It was a bold statement: "My name is Shinseki, and I am here to end veteran homelessness."
Yeah, right. I did not expect much change on the streets here in Seattle or King County when I heard Edwin K. Shinseki, Secretary of Veterans Affairs, utter those words at a national conference on homelessness.
Someone described the VA to me like a 50-foot hose. You grab one end and give it a whip and way down at the other end there is barely a movement.
But Shinseki has brought change.
The VA has quadrupled its investment in nearly 500 programs across the country through its Homeless Providers Grant and Per Diem Program. This program provides transitional housing and supportive services to homeless veterans for up to 24 months. The great majority of these clients advance to independent living during that eligibility period.
The Homeless Veterans Reintegration Program has more than tripled in capacity to serve homeless veterans, and has become one of the most successful employment assistance programs in the Department of Labor portfolio.
Health Care for Homeless Veterans coordinators, female veteran coordinators and OEF/OIF specialists have been placed at virtually every VA medical center and every VA regional benefits office.
The Department of Housing and Urban Development (HUD) and VA now have 20,000 HUD-VA Supportive Housing (HUD-VASH) vouchers to issue to veterans with serious mental and physical disabilities, with another 10,000 expected to become available next year.
Today the person who leads the homeless veterans program at the VA has 34 employees under her, when for a number of years she had three. These employees are not sitting in the VA waiting for people to come to them, they are on the streets looking for homeless veterans and going into homeless camps and asking if they can help.
There is more veteran-specific housing being built than ever before, and the barriers to transitional housing are lower.
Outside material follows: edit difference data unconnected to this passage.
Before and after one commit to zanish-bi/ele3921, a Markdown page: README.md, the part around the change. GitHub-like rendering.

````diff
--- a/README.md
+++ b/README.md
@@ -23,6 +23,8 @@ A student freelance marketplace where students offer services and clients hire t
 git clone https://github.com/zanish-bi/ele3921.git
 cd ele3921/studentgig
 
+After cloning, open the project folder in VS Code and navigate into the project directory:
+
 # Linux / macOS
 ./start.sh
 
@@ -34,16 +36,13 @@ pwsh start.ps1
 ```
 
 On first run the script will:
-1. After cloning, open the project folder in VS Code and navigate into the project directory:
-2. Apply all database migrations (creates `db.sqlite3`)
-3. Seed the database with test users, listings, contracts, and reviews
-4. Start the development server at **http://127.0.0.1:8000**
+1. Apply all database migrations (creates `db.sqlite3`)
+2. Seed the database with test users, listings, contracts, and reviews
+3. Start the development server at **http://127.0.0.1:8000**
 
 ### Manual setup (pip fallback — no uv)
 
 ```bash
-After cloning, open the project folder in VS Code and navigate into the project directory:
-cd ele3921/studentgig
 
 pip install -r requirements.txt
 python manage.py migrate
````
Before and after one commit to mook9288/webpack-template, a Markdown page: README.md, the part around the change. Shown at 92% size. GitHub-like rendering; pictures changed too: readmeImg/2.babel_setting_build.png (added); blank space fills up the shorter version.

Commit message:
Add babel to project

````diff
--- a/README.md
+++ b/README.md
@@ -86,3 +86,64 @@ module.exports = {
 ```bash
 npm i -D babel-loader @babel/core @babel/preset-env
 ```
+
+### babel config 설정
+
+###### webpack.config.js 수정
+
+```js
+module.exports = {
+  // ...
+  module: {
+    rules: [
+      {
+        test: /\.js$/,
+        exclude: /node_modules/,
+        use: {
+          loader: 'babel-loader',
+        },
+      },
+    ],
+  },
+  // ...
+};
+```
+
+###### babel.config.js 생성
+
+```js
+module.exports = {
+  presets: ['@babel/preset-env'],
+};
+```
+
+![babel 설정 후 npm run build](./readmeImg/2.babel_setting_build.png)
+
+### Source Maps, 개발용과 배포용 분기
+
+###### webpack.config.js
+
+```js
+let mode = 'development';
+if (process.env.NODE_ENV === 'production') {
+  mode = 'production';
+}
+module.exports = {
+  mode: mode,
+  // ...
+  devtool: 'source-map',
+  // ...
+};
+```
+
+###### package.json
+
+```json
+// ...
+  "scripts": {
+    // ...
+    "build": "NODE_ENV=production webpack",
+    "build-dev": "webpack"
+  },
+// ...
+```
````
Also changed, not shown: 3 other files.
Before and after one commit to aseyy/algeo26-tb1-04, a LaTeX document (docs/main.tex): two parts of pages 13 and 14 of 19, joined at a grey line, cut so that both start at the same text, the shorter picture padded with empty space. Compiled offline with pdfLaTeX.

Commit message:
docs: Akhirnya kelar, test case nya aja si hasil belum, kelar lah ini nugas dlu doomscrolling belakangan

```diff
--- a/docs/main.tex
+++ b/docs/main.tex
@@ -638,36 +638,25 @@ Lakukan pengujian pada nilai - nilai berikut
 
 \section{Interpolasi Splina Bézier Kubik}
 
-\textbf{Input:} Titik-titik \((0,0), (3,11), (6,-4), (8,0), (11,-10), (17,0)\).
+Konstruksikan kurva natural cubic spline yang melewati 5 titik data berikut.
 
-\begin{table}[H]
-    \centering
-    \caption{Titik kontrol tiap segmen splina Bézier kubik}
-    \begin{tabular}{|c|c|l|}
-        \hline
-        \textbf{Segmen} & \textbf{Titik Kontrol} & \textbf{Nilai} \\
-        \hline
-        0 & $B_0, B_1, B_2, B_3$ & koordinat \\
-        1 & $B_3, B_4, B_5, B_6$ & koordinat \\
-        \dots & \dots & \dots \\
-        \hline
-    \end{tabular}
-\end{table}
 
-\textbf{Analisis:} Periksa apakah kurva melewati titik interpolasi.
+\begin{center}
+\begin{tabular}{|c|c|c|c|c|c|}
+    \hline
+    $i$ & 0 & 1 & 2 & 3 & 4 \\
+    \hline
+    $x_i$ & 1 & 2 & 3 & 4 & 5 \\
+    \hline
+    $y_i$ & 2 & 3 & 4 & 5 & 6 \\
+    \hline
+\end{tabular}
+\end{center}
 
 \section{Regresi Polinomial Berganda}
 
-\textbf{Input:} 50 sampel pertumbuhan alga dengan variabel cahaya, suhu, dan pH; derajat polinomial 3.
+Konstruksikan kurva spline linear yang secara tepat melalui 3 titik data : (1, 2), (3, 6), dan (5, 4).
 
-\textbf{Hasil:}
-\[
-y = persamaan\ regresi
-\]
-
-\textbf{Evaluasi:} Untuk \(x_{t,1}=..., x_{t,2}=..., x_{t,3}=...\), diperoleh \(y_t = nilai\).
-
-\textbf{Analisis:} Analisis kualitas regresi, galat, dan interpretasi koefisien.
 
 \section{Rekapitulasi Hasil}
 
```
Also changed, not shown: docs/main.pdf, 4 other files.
Before a veteran had to have 60 days clean and sober before they could move in now the time is much lower and the VA is willing to work more closely with the veteran to overcome his or her barriers.
The VA is forming new partnerships. They are working with the Department of Labor to put back to work the veterans who can and want to work, and they are working with local agencies to address local concerns and local solutions.
Another sign the VA has changed is that it's going local. More and more, the VA is working with Washington State's Department of Veterans Affairs to connect veterans with needed services. Contracting for VA health clinics in rural areas means more veterans are getting better health care and getting connected to the larger system without the hours wasted at the VA hospital.
There are still some issues to be addressed. These services are mainly aimed at the new veterans coming back from Iraq and Afghanistan. The older vets like me, from the Vietnam era, are getting the benefit of these services even though we still remember well the shabby treatment we got when we came home. We still remember the mindset of the VA saying, "We are the VA and you're not so you listen to us and we won't listen to you."
There are still some old-time mindsets in the VA. When veterans come into contact with them we do what we have always done -- run. One of the biggest hurdles that the VA has to overcome in today's society is its past reputation and it looks like it is doing that. I have been to more training sessions that the VA has partnered with and in all of those, they are also listening to our needs and to the needs of veterans just coming home.
It isn't perfect yet, but the VA is doing more than it has ever done before for homeless veterans and I have to give credit to the agency that it is starting to show it cares.
Ending veteran homelessness in five years? Not sure that it can be done, but I do know that the VA will end homelessness for a lot of veterans in the next five years.